No, US actor Sylvester Stallone not dead as claimed online

IN SHORT: US actor and filmmaker Sylvester Stallone has been a victim of death hoaxes over the years. However, social media claims about his death are false.

A post shared on Facebook in Nigeria claims Hollywood actor Sylvester Stallone has died. 

Sylvester Stallone is an actor, screenwriter and filmmaker from the United States best known for his Rocky and Rambo film series. 

A photo of Stallone and another showing people at a funeral were attached to the post

The post reads: “We announce very sad news about Legendary actor Sylvester Stallone, Goodbye Stallone (Rambo).”

The same claim appeared on Facebook here, here, here, here, here,here, here, and here.

But is Stallone really dead? We checked.


Internet killed off Stallone

Stallone has been a victim of death hoaxes over the years. In 2018, the actor debunked news of his death via his social media handles. 

We looked through Stallone’s official Instagram and X (formerly Twitter) handles and found no announcement of his death.

Stallone is a leading light in the action film industry and news of his death would have made both local and international headlines if it were true. 

Africa Check has debunked several false claims about the deaths of local and international celebrities. 

Celebrity death hoaxes can adversely affect celebrities, their families and supporters while also promoting social media distrust and fostering clickbait and phishing scams.

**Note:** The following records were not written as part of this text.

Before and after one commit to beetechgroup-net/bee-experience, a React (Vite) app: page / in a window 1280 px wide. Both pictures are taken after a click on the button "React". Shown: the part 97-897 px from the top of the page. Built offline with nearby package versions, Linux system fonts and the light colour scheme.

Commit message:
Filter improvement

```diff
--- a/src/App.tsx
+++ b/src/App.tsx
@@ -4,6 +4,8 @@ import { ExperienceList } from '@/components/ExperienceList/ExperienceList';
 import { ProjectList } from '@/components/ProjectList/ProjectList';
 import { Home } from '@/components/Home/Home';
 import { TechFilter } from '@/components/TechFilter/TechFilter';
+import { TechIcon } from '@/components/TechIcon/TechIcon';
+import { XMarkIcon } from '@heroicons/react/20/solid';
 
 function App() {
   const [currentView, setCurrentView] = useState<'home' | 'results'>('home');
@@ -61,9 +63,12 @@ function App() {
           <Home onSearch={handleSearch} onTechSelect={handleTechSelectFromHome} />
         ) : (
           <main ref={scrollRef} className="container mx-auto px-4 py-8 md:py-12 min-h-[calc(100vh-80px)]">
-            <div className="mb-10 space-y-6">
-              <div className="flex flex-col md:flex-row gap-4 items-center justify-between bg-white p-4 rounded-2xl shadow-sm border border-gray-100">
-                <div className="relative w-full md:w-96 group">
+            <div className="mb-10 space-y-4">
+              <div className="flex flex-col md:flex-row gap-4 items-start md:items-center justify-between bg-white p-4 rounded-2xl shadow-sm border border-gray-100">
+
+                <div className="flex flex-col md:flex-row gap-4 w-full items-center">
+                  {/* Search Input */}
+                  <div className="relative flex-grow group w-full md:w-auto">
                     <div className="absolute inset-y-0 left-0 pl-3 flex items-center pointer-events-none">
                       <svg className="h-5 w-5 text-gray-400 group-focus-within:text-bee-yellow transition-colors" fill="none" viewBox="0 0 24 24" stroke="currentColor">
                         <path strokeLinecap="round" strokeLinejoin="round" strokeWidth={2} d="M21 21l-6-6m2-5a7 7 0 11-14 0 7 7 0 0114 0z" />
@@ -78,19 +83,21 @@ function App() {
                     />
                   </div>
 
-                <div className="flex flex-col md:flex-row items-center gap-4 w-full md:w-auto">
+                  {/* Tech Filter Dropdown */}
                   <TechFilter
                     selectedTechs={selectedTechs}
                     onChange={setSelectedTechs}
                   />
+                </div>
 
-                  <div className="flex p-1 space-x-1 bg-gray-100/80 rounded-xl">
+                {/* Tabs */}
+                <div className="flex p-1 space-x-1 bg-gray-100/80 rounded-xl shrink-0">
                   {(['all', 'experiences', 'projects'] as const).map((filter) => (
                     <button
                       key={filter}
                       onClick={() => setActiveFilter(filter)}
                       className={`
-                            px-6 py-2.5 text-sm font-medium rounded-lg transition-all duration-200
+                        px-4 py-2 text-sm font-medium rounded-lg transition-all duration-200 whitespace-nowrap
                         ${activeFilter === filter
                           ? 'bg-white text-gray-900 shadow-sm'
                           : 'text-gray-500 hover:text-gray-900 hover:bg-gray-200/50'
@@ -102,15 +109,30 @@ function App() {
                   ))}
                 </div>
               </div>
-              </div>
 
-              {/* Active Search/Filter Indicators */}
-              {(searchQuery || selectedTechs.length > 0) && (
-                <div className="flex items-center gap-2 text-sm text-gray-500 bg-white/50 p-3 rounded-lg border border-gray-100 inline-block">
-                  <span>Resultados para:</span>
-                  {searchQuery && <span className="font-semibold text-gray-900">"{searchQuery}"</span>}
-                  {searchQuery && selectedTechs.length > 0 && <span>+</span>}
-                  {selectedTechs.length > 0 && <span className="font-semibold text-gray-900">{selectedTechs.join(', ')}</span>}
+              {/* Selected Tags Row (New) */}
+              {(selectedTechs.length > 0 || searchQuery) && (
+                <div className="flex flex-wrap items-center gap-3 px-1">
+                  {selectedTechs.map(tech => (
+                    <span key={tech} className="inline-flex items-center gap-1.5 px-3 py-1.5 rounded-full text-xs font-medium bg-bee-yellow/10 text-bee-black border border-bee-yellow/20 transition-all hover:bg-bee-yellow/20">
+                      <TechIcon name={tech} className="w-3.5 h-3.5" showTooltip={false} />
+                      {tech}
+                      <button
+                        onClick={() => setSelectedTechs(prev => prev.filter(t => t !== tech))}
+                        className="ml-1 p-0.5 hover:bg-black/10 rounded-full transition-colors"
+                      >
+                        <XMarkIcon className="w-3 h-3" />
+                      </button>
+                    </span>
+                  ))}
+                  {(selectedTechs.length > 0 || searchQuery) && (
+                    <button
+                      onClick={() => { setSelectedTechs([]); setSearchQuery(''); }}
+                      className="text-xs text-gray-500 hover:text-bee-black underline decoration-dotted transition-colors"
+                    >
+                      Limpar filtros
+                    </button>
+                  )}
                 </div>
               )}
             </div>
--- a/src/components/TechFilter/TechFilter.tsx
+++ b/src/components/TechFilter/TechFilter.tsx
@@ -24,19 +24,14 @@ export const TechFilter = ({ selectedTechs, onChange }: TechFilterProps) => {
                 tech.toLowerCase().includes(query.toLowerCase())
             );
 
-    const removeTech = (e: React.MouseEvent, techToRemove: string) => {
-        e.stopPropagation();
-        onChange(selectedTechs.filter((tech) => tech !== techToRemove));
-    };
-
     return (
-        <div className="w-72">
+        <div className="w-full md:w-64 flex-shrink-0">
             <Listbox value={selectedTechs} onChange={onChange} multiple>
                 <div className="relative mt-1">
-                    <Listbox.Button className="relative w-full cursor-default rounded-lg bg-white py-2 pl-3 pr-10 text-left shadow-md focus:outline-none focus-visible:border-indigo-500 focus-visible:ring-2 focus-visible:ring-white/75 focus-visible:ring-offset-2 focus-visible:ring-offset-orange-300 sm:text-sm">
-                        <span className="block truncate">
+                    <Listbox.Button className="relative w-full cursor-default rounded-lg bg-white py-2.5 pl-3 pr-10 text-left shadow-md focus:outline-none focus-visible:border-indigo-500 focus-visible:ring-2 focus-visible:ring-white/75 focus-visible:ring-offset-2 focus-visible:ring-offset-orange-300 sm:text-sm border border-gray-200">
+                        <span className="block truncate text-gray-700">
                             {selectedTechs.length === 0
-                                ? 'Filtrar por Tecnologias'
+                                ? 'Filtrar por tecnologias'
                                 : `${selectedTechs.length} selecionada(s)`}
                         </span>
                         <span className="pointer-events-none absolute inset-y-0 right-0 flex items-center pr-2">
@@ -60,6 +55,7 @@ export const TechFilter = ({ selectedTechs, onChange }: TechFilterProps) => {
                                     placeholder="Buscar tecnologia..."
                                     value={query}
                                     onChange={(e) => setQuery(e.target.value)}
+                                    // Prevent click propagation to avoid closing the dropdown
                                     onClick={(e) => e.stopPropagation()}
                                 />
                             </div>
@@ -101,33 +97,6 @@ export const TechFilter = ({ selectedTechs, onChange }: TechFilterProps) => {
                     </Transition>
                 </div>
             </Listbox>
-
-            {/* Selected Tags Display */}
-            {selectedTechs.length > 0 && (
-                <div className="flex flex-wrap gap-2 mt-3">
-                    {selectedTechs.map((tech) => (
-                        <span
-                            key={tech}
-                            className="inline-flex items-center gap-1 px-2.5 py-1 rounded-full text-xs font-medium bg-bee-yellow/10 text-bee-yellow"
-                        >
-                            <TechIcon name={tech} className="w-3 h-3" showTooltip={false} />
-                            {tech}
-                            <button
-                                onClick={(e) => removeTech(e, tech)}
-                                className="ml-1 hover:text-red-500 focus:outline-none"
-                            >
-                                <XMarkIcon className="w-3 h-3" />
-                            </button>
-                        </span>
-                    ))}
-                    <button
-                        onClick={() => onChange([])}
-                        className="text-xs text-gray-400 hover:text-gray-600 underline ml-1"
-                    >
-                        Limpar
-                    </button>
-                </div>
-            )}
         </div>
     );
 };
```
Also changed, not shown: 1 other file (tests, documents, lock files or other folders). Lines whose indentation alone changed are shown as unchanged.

Republish our content for free

We believe that everyone needs the facts.

You can republish the text of this article free of charge, both online and in print. However, we ask that you pay attention to these simple guidelines. In a nutshell:

1. Do not include images, as in most cases we do not own the copyright.

2. Please do not edit the article.

3. Make sure you credit "Africa Check" in the byline and don't forget to mention that the article was originally published on

For publishers: what to do if your post is rated false

A fact-checker has rated your Facebook or Instagram post as “false”, “altered”, “partly false” or “missing context”. This could have serious consequences. What do you do?

Click on our guide for the steps you should follow.

Publishers guide

Africa Check teams up with Facebook

Africa Check is a partner in Meta's third-party fact-checking programme to help stop the spread of false information on social media.

The content we rate as “false” will be downgraded on Facebook and Instagram. This means fewer people will see it.

You can also help identify false information on Facebook. This guide explains how.

Add new comment

Restricted HTML

  • Allowed HTML tags: <a href hreflang> <em> <strong> <cite> <blockquote cite> <code> <ul type> <ol start type> <li> <dl> <dt> <dd> <h2 id> <h3 id> <h4 id> <h5 id> <h6 id>
  • Lines and paragraphs break automatically.
  • Web page addresses and email addresses turn into links automatically.
limit: 600 characters

Want to keep reading our fact-checks?

We will never charge you for verified, reliable information. Help us keep it that way by supporting our work.

Become a newsletter subscriber

Support independent fact-checking in Africa.